§ **Data listing**:
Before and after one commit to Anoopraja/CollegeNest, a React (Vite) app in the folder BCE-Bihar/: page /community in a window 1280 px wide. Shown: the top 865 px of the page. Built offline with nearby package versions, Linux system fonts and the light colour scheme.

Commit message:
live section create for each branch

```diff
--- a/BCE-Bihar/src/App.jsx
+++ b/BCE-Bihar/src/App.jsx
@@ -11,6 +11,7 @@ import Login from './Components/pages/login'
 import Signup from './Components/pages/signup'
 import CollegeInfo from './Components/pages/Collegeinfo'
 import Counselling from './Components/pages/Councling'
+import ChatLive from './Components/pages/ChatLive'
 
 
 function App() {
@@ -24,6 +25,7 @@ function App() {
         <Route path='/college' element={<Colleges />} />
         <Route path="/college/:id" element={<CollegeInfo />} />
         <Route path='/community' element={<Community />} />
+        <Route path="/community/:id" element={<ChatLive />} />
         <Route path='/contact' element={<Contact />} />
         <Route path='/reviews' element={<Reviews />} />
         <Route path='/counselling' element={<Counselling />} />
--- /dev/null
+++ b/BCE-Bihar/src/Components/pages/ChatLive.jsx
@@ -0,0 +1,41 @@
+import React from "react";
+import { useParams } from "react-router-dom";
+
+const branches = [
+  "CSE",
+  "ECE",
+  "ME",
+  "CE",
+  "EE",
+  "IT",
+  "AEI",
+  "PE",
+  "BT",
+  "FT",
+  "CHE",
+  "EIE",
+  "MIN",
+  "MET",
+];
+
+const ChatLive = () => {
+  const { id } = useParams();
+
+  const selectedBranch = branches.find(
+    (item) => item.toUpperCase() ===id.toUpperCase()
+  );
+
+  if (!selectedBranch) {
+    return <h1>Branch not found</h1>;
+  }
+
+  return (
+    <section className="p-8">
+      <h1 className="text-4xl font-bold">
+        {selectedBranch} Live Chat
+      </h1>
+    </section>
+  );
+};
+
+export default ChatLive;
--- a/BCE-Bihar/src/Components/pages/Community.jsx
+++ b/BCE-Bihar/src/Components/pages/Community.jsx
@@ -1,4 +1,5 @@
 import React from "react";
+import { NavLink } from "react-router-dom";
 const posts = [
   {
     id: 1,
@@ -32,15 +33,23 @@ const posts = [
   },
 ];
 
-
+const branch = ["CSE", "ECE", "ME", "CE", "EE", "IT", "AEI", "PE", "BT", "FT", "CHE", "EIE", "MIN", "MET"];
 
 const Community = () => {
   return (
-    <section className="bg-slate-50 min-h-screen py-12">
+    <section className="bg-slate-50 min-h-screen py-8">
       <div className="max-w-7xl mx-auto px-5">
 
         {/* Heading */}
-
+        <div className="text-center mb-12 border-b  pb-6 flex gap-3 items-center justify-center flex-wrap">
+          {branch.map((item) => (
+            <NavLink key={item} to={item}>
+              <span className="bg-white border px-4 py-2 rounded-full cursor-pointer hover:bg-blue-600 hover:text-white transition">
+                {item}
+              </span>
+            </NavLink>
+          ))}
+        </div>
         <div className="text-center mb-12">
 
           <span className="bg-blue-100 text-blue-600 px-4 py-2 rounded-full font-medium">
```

§ **What this task involves**:
Please retype the entries above in full, exactly as they stand.

§ **Exercise output**:
Before and after one commit to Anoopraja/CollegeNest, a React (Vite) app in the folder BCE-Bihar/: page /community in a window 1280 px wide. Shown: the top 865 px of the page. Built offline with nearby package versions, Linux system fonts and the light colour scheme.

Commit message:
live section create for each branch

```diff
--- a/BCE-Bihar/src/App.jsx
+++ b/BCE-Bihar/src/App.jsx
@@ -11,6 +11,7 @@ import Login from './Components/pages/login'
 import Signup from './Components/pages/signup'
 import CollegeInfo from './Components/pages/Collegeinfo'
 import Counselling from './Components/pages/Councling'
+import ChatLive from './Components/pages/ChatLive'
 
 
 function App() {
@@ -24,6 +25,7 @@ function App() {
         <Route path='/college' element={<Colleges />} />
         <Route path="/college/:id" element={<CollegeInfo />} />
         <Route path='/community' element={<Community />} />
+        <Route path="/community/:id" element={<ChatLive />} />
         <Route path='/contact' element={<Contact />} />
         <Route path='/reviews' element={<Reviews />} />
         <Route path='/counselling' element={<Counselling />} />
--- /dev/null
+++ b/BCE-Bihar/src/Components/pages/ChatLive.jsx
@@ -0,0 +1,41 @@
+import React from "react";
+import { useParams } from "react-router-dom";
+
+const branches = [
+  "CSE",
+  "ECE",
+  "ME",
+  "CE",
+  "EE",
+  "IT",
+  "AEI",
+  "PE",
+  "BT",
+  "FT",
+  "CHE",
+  "EIE",
+  "MIN",
+  "MET",
+];
+
+const ChatLive = () => {
+  const { id } = useParams();
+
+  const selectedBranch = branches.find(
+    (item) => item.toUpperCase() ===id.toUpperCase()
+  );
+
+  if (!selectedBranch) {
+    return <h1>Branch not found</h1>;
+  }
+
+  return (
+    <section className="p-8">
+      <h1 className="text-4xl font-bold">
+        {selectedBranch} Live Chat
+      </h1>
+    </section>
+  );
+};
+
+export default ChatLive;
--- a/BCE-Bihar/src/Components/pages/Community.jsx
+++ b/BCE-Bihar/src/Components/pages/Community.jsx
@@ -1,4 +1,5 @@
 import React from "react";
+import { NavLink } from "react-router-dom";
 const posts = [
   {
     id: 1,
@@ -32,15 +33,23 @@ const posts = [
   },
 ];
 
-
+const branch = ["CSE", "ECE", "ME", "CE", "EE", "IT", "AEI", "PE", "BT", "FT", "CHE", "EIE", "MIN", "MET"];
 
 const Community = () => {
   return (
-    <section className="bg-slate-50 min-h-screen py-12">
+    <section className="bg-slate-50 min-h-screen py-8">
       <div className="max-w-7xl mx-auto px-5">
 
         {/* Heading */}
-
+        <div className="text-center mb-12 border-b  pb-6 flex gap-3 items-center justify-center flex-wrap">
+          {branch.map((item) => (
+            <NavLink key={item} to={item}>
+              <span className="bg-white border px-4 py-2 rounded-full cursor-pointer hover:bg-blue-600 hover:text-white transition">
+                {item}
+              </span>
+            </NavLink>
+          ))}
+        </div>
         <div className="text-center mb-12">
 
           <span className="bg-blue-100 text-blue-600 px-4 py-2 rounded-full font-medium">
```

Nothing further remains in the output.